Information:
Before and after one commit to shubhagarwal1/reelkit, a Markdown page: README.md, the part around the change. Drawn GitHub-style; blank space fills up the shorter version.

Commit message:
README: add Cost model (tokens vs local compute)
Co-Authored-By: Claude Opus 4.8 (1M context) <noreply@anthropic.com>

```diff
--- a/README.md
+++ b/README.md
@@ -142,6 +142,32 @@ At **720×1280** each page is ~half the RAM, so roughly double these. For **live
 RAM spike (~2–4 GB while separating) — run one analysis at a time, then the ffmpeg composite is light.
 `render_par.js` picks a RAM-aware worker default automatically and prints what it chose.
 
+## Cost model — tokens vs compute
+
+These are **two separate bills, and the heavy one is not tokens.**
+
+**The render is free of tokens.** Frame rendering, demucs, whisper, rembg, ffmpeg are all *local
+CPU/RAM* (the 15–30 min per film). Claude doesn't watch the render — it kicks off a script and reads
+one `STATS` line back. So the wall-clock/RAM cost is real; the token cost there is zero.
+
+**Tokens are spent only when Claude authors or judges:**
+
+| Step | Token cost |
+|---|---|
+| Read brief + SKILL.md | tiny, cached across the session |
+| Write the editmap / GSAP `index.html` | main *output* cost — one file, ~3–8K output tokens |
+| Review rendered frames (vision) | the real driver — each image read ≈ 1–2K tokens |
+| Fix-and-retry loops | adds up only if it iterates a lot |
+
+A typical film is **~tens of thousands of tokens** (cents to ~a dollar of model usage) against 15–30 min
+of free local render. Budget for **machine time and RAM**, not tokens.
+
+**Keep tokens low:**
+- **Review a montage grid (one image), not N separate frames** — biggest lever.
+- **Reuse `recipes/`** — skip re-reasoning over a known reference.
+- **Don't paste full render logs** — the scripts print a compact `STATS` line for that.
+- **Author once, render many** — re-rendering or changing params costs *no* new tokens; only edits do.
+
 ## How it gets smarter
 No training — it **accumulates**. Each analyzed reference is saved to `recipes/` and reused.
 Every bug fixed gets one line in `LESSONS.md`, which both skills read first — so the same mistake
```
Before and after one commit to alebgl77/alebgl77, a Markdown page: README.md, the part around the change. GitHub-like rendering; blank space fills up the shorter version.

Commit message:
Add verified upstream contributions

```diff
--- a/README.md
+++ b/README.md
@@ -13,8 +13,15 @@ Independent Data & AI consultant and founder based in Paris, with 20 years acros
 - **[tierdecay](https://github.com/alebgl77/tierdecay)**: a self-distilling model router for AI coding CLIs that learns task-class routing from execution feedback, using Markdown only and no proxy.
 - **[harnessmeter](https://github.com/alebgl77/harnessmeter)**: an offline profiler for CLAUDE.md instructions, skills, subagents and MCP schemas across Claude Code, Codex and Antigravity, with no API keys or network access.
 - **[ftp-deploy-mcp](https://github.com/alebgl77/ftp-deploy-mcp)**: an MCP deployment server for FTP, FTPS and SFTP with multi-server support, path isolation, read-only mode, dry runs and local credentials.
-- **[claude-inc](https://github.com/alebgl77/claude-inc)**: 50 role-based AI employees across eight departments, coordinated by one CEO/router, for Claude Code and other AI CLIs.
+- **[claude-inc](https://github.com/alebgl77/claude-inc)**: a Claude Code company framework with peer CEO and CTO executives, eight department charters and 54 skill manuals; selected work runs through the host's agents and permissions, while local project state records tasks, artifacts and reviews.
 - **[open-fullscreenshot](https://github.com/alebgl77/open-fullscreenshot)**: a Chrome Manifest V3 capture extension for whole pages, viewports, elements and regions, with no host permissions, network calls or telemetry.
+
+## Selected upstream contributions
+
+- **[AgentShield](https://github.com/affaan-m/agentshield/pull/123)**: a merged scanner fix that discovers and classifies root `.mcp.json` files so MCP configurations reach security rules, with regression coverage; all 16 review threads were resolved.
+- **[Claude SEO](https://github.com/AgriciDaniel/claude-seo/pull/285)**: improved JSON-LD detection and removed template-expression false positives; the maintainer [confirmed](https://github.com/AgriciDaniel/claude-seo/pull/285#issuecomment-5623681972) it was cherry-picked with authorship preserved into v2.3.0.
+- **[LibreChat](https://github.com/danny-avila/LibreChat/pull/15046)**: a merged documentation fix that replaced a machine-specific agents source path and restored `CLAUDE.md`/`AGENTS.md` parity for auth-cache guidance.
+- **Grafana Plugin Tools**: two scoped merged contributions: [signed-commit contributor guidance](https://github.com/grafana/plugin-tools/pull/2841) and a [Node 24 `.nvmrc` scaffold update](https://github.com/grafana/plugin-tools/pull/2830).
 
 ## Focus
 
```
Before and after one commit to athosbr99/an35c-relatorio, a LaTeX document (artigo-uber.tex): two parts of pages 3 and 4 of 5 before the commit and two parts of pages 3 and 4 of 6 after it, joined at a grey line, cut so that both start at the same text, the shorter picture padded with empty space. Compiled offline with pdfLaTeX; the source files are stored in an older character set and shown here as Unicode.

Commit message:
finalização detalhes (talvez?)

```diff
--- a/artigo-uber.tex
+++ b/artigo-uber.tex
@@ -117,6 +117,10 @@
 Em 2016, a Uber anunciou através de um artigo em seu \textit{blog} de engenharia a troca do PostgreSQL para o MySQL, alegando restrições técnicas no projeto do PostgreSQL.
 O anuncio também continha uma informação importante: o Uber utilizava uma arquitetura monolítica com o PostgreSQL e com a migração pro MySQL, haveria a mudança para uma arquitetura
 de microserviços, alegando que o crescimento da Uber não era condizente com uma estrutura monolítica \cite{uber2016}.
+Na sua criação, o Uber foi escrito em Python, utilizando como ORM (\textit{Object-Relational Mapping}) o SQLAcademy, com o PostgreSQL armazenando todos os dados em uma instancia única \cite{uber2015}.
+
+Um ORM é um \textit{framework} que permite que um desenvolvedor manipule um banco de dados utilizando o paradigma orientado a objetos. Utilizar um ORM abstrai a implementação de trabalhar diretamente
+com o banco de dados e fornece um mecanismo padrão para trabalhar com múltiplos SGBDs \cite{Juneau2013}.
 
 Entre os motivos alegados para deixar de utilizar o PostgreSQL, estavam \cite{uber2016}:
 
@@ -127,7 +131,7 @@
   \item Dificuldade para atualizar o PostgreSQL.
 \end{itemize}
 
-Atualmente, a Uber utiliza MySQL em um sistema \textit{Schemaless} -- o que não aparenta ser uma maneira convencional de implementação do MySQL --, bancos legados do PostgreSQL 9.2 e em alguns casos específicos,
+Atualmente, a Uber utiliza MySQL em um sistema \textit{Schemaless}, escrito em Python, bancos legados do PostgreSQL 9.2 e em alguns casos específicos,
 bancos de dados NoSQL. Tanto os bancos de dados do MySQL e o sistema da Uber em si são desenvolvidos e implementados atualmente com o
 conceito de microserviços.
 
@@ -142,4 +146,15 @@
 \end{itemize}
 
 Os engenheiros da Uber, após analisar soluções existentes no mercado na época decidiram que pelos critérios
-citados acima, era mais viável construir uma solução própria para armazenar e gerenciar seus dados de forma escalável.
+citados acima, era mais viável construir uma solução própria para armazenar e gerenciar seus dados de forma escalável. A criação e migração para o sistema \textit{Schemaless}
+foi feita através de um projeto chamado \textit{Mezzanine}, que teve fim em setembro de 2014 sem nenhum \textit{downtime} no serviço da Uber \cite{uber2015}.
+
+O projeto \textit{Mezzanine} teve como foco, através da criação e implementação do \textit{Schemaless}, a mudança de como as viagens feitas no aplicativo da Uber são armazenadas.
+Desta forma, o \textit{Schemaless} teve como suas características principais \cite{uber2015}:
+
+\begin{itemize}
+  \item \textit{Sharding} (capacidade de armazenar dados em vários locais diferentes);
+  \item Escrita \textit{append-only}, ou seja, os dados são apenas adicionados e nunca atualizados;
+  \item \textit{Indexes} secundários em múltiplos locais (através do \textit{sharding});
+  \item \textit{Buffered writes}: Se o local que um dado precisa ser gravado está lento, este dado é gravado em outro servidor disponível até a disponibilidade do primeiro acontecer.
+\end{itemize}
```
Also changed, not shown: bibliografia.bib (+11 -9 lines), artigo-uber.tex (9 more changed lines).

What the task requires:
From the entries above, pull out each line that includes "sistema".

Solution:
-Atualmente, a Uber utiliza MySQL em um sistema \textit{Schemaless} -- o que não aparenta ser uma maneira convencional de implementação do MySQL --, bancos legados do PostgreSQL 9.2 e em alguns casos específicos,
+Atualmente, a Uber utiliza MySQL em um sistema \textit{Schemaless}, escrito em Python, bancos legados do PostgreSQL 9.2 e em alguns casos específicos,
 bancos de dados NoSQL. Tanto os bancos de dados do MySQL e o sistema da Uber em si são desenvolvidos e implementados atualmente com o
+citados acima, era mais viável construir uma solução própria para armazenar e gerenciar seus dados de forma escalável. A criação e migração para o sistema \textit{Schemaless}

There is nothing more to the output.